In a study published in the latest issue of of Vertebrata PalAsiatic 2012(1), Dr. DENG Tao, Institute of Vertebrate Paleontology and Paleoanthropology (IVPP), Chinese Academy of Sciences in Beijing, reported a skull of Hipparion (Proboscidipparion) sinense from the Longdan locality in Dongxiang, Gansu Province, northwestern China. The previously known material of this species in the Early Pleistocene Longdan fauna was only a Metacarpal III. This find not only confirms the specific identification of Hipparion in this fauna, but also increases the understanding of the cranial and dental characters of this species.
Proboscidipparion is a derived, large- to giant-sized form of the three-toed horse with a special muzzle structure, and its nasal notch reaches deeply above the middle part of the cheek tooth row. Their distribution was limited to northern China, but recent studies expanded its distribution as far as to England.
The new specimen was unearthed from the lower part of the Early Pleistocene Wucheng Loess at Shitougu of Nalesi Town, Dongxiang County, Gansu Province. It is a juvenile male individual with an erupted large-sized canine. Its age is approximately 2.5 years determined by the eruption of its cheek teeth.
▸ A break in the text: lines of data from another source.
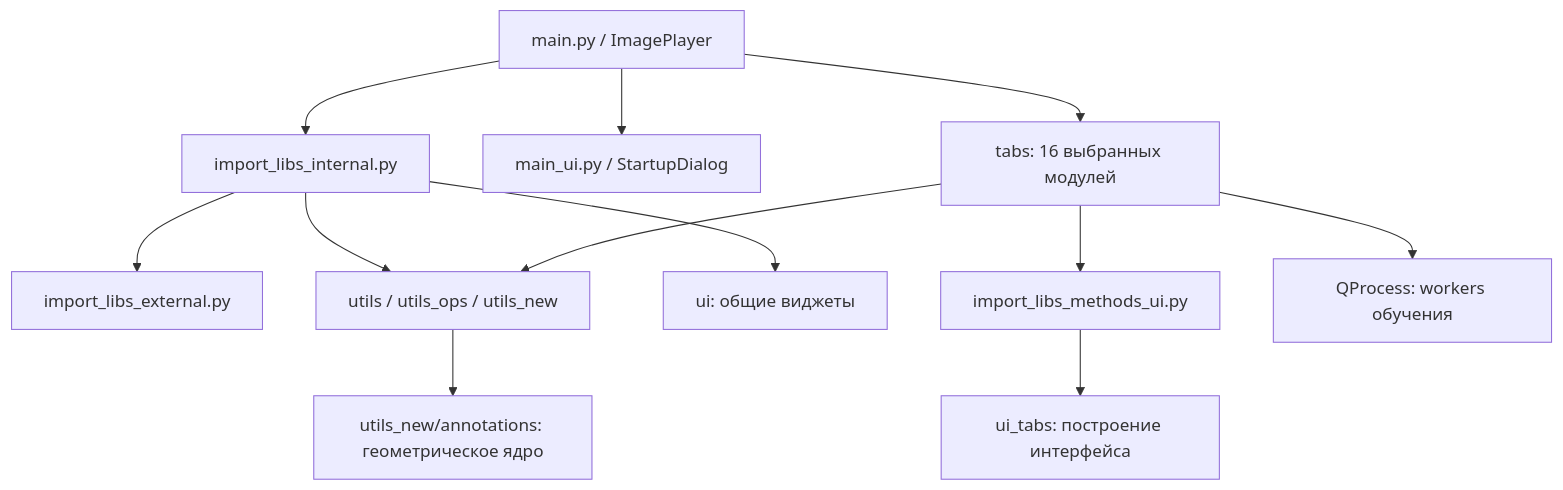
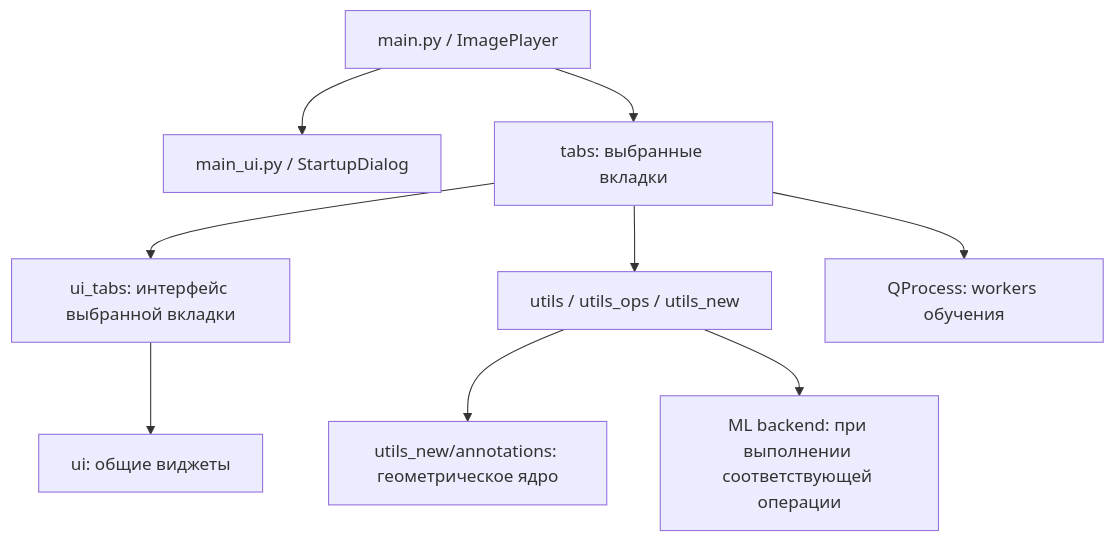
Before and after one commit to VorotilovRoman/Neuro_threshold: the first of 2 diagrams in Docs/Architecture.md, drawn with Mermaid. The commit also changed other lines of this file and 9 other files, not shown here.

````diff
--- a/Docs/Architecture.md
+++ b/Docs/Architecture.md
@@ -7,14 +7,11 @@
 ```mermaid
 flowchart TD
-    M[main.py / ImagePlayer] --> I[import_libs_internal.py]
-    M --> S[main_ui.py / StartupDialog]
-    M --> T[tabs: 16 выбранных модулей]
-    I --> E[import_libs_external.py]
-    I --> U[utils / utils_ops / utils_new]
-    I --> W[ui: общие виджеты]
-    T --> B[import_libs_methods_ui.py]
-    B --> L[ui_tabs: построение интерфейса]
-    T --> U
+    M[main.py / ImagePlayer] --> S[main_ui.py / StartupDialog]
+    M --> T[tabs: выбранные вкладки]
+    T --> L[ui_tabs: интерфейс выбранной вкладки]
+    T --> U[utils / utils_ops / utils_new]
+    L --> W[ui: общие виджеты]
     T --> P[QProcess: workers обучения]
     U --> C[utils_new/annotations: геометрическое ядро]
+    U --> D[ML backend: при выполнении соответствующей операции]
 ```
````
The holotype specimen of Hipparion sinense belongs to a senile individual, and no other complete skull of this species has been found. Therefore, the new material from Longdan provides some key information for the diagnoses of Hipparion sinense, and reveals the structure of the nasal notch of this species. The lower part of the nasal bone is a tenuous strip that extends far forward, comprises the posterior part of the lower margin of the nasal notch, and has a sharp anterior end reaching the level of the P2/P3 boundary, at a 30 mm distance from the posterior end of the nasal process of the premaxillary bone. The recognition of these characters is greatly important in determining the phylogenetic relationship of Proboscidipparion, said Deng Tao.
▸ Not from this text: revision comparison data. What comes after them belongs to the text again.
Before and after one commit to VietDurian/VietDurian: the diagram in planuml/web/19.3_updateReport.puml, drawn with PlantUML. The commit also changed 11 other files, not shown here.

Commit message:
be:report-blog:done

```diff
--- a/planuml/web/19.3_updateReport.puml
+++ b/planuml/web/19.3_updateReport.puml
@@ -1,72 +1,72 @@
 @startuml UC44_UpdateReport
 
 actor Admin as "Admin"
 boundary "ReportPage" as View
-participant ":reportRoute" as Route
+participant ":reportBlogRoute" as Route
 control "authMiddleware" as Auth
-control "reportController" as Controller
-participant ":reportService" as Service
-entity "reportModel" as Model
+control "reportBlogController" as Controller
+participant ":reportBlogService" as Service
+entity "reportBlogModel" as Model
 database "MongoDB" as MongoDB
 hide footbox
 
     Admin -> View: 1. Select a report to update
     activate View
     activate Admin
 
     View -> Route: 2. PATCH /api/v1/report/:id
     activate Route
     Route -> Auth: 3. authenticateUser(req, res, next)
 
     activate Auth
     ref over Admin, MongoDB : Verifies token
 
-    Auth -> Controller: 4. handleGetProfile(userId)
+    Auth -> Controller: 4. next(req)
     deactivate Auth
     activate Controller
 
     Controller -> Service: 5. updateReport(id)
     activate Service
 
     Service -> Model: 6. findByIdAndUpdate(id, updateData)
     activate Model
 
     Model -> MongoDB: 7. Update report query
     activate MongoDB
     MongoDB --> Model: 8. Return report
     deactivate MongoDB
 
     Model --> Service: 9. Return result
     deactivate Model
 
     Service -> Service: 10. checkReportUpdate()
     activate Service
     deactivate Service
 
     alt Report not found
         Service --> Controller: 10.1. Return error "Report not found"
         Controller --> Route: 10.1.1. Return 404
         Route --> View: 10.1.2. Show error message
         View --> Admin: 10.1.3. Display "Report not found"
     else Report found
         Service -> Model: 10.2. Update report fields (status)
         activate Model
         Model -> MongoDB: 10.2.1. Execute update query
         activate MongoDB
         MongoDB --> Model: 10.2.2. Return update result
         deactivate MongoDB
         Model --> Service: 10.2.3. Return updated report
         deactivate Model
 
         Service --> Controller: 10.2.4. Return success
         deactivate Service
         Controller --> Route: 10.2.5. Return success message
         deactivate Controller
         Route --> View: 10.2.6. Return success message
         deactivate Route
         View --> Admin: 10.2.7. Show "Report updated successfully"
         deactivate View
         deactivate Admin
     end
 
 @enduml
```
Proboscidipparion might prefer living in an area with abundant water, same as tapirs which have a similar nasal structure. The discovery of Proboscidipparion at Longdan further supports the environmental implications of fossil beavers and other members of the Longdan fauna, indicating streams and small lakes for the Linxia Basin during the Early Pleistocene.
Explore further: Earlier Stone Age artifacts found in Northern Cape of South Africa